The Zuma year for doctors: An administrative mess

René van der Vyver says it is unacceptable that newly qualified people are confronted with challenges due to incompetence

Zuma year – An administrative mess

3 August 2022

Every year there are cries of distress from graduates in the medical professions field that are all versions of: “Help! I was not placed for my Zuma year.” The administrative mess accompanying the compulsory Zuma year (community service year) for health workers worsens every year. AfriForum Youth received a few complaints from students in this regard and therefore this year they are ready to litigate in instances where young people’s careers are hindered by government’s maladministration.

It is a far-reaching problem that has to be addressed urgently. The administrative mess does not only hinder young medical people’s careers and chances to earn an income, but it also worsens the shortage of health workers in South Africa.
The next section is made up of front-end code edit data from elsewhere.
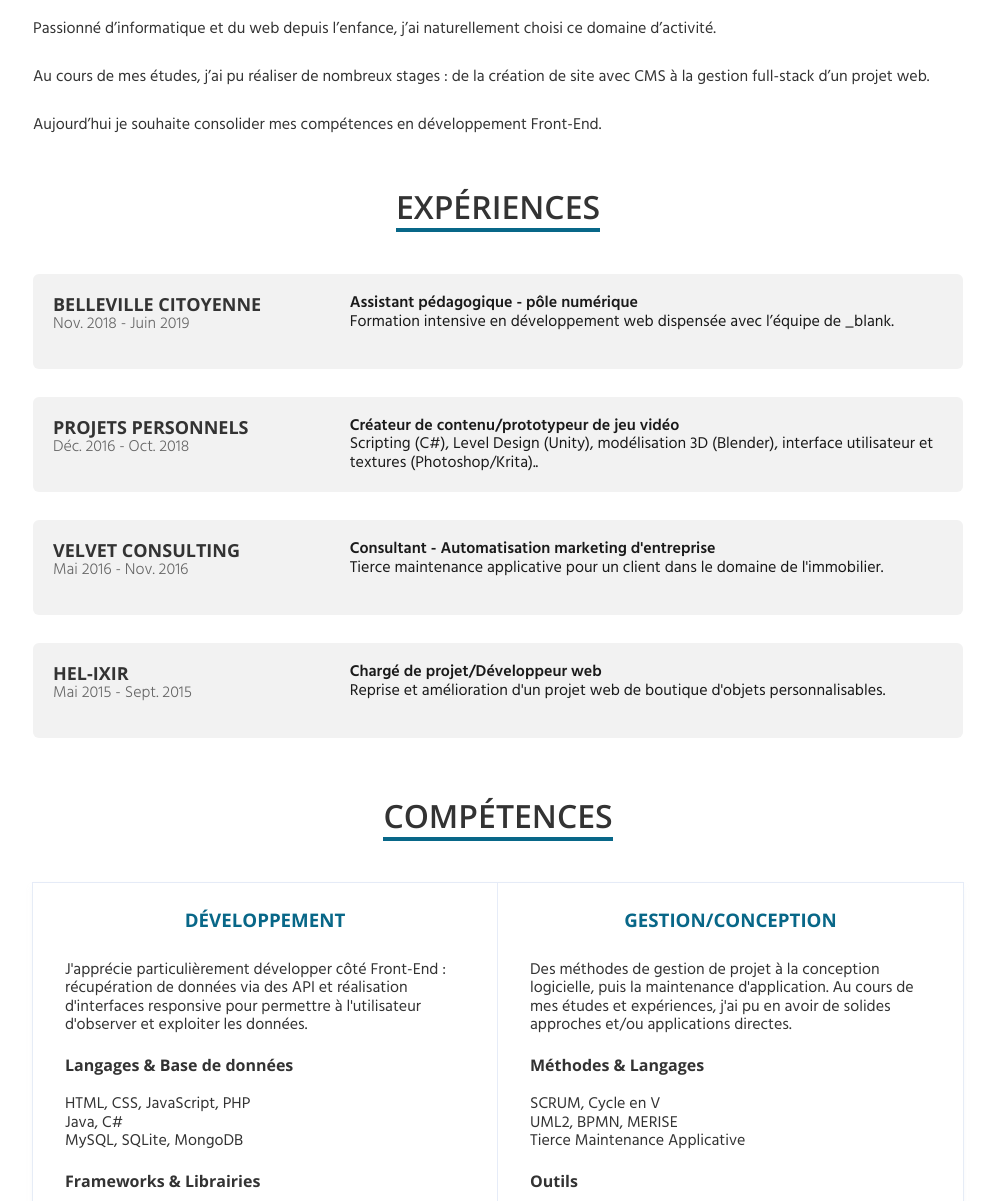
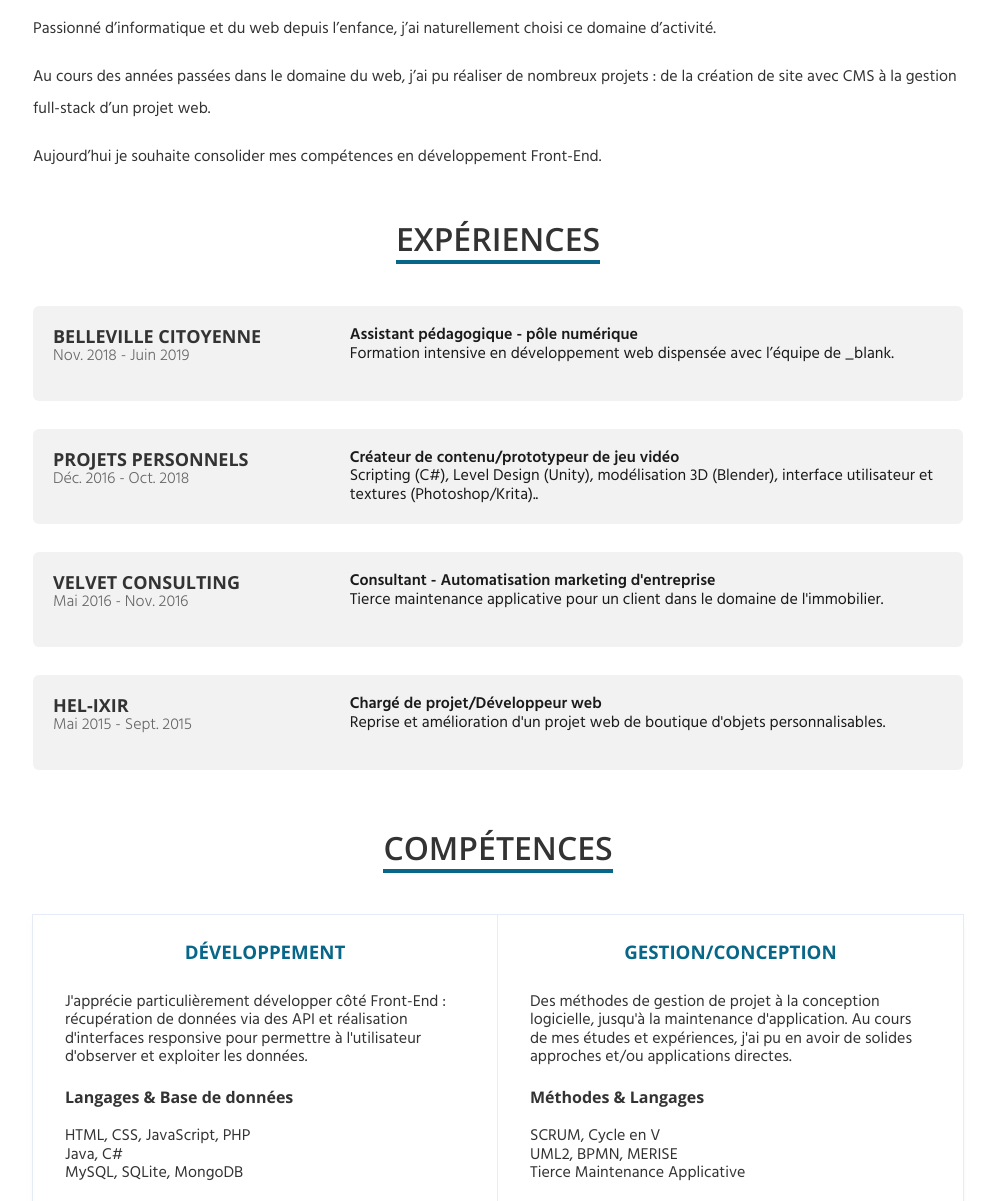
Before and after one commit to Neilsafraoui/neilsafraoui.github.io, a plain HTML site: page index.html in a window 1280 px wide. Shown: the part 621-1822 px from the top of the page, without its empty margins (142-1137 px from the left). Drawn offline with nearby package versions, Linux system fonts and the light colour scheme.

Commit message:
Update index.html

```diff
--- a/index.html
+++ b/index.html
@@ -56,7 +56,7 @@
                 </div>
                 <div class="profile-content"><!--  pure-u-1 pure-u-lg-2-3 -->
                     <p class="profile-text">Passionné d’informatique et du web depuis l’enfance, j’ai naturellement choisi ce domaine d’activité. </p>
-                    <p class="profile-text">Au cours de mes études, j’ai pu réaliser de nombreux stages : de la création de site avec CMS à la gestion full-stack d’un projet web. </p>
+                    <p class="profile-text">Au cours des années passées dans le domaine du web, j’ai pu réaliser de nombreux projets : de la création de site avec CMS à la gestion full-stack d’un projet web. </p>
                     <p class="profile-text">Aujourd’hui je souhaite consolider mes compétences en développement Front-End.</p>
                 </div>
                 <!-- <button class="profile-see-more">VOIR PLUS</button> -->
@@ -141,7 +141,7 @@
                         </div>
                         <div class="competence-element pure-u-1 pure-u-lg-1-2">
                             <h3 class="comp-category" id="gest">Gestion/Conception</h3>
-                            <p>Des méthodes de gestion de projet à la conception logicielle, puis la maintenance d'application. Au cours de mes études et expériences, j'ai pu en avoir de solides approches et/ou applications directes. </p>
+                            <p>Des méthodes de gestion de projet à la conception logicielle, jusqu'à la maintenance d'application. Au cours de mes études et expériences, j'ai pu en avoir de solides approches et/ou applications directes. </p>
                             <h4 class="competence-subtitle">Méthodes & Langages</h4>
                             <ul class="comps-list">
                                 <li class="comp-elem">SCRUM, Cycle en V</li>
@@ -159,6 +159,7 @@
                             <h4 class="competence-subtitle">Outils</h4>
                             <ul class="tools-list">
                                 <li>Adobe Color/Coolors</li>
+                                <li>Adobe Photoshop</li>
                                 <li>Google Fonts</li>
                                 <li>Figma</li>
                             </ul>
```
This year it was found that South Africa has less than one doctor per 1 000 patients (0.31 doctors per 1 citizen). It is concerning that in 2019 it was double the amount, when the statistics showed 0,79 doctors per 1 000 patients. In comparison, the United Kingdom has 3,03 doctors per 1 000 patients, while Brazil, also a developing country, has 2,32 patients per 1 000.          

So, why the shortage? Firstly most people will give emigration as a reason and unfortunately they are not completely wrong. There is a list of solutions one can offer for this, like doing away with the planned National Health Insurance (NHI), forbidding racial quotas at the selection process and establishing more medical faculties in South Africa. With these suggestions I will be accused of daydreaming, but there is one suggestion that is not supposed to be unfeasible: placing newly qualified health workers for their Zuma year. Unfortunately, it appears that even this simple proposal is impossible for government’s Internship and Community Service Programme (ICSP).

For health workers to be fully qualified and allowed to practise in South Africa, they must serve a compulsory year of community service after the completion of their studies (and in some fields, like doctors, after the completion of an internship). The newly qualified persons must apply via the ICSP portal to be placed. Placements are supposed to happen promptly, so the health workers can report for duty in January.

There is also a so-called half-year cycle where qualified people that were not placed in January (or for other reasons only applied later for a placement), must be placed by July. If a person is moved by government to the half-year cycle, it means that the person was unemployed for seven months as a result of government, because they are not allowed to work before the Zuma year has been completed.

The young health workers must indicate various preferences on the ICSP portal such as town/city and medical needs. It has however come to AfriForum Youth’s attention that those options are not always available to all. A graduate pharmacist informed us that all the benefits, that counted points for the first cycle, fell away with the half-year cycle of 2022. It for example includes that an individual is supposed to be placed within a certain area when this individual has to care for next of kin or is married with a life partner that is already working in a specific town/city.

The Department of Health together with interest groups such as the National and Provincial Department of Health and National Treasury and the Council for Health Professions of South Africa are responsible for placements. There are many reasons why the placements are an administrative mess. Dr Mvuyisi Mzukwa, the Vice Chairman of the South African Medical Association, last year said “it becomes a battle between the provincial departments and Treasury and the National Department of Health.”

There are 18 fields of medical professions that are affected by the administrative mess, from pharmacist, dentists and doctors to physiotherapists, dieticians and occupational therapists. South Africa citizens need the expertise of these newly qualified people. Yet, they are often treated badly by the ICSP.

There is even a disheartened medical doctor, who obtained her qualification with distinction, who had to approach AfriForum Youth, because she has to pay off a study loan, but is unemployed due to the poor administration of the ICSP. She heard from the national office that she was placed at a hospital in the Eastern Cape, but the hospital insists that they do not have an available position for her. This young doctor, like other qualified people who approached AfriForum Youth for assistance, says that communication from the ICSP is completely absent or very delayed.

It is unacceptable that newly qualified people, who are prepared to serve in communities as health workers, are confronted with unnecessary challenges due to the incompetence of the ICSP. AfriForum Youth will not tolerate it further and is ready to litigate.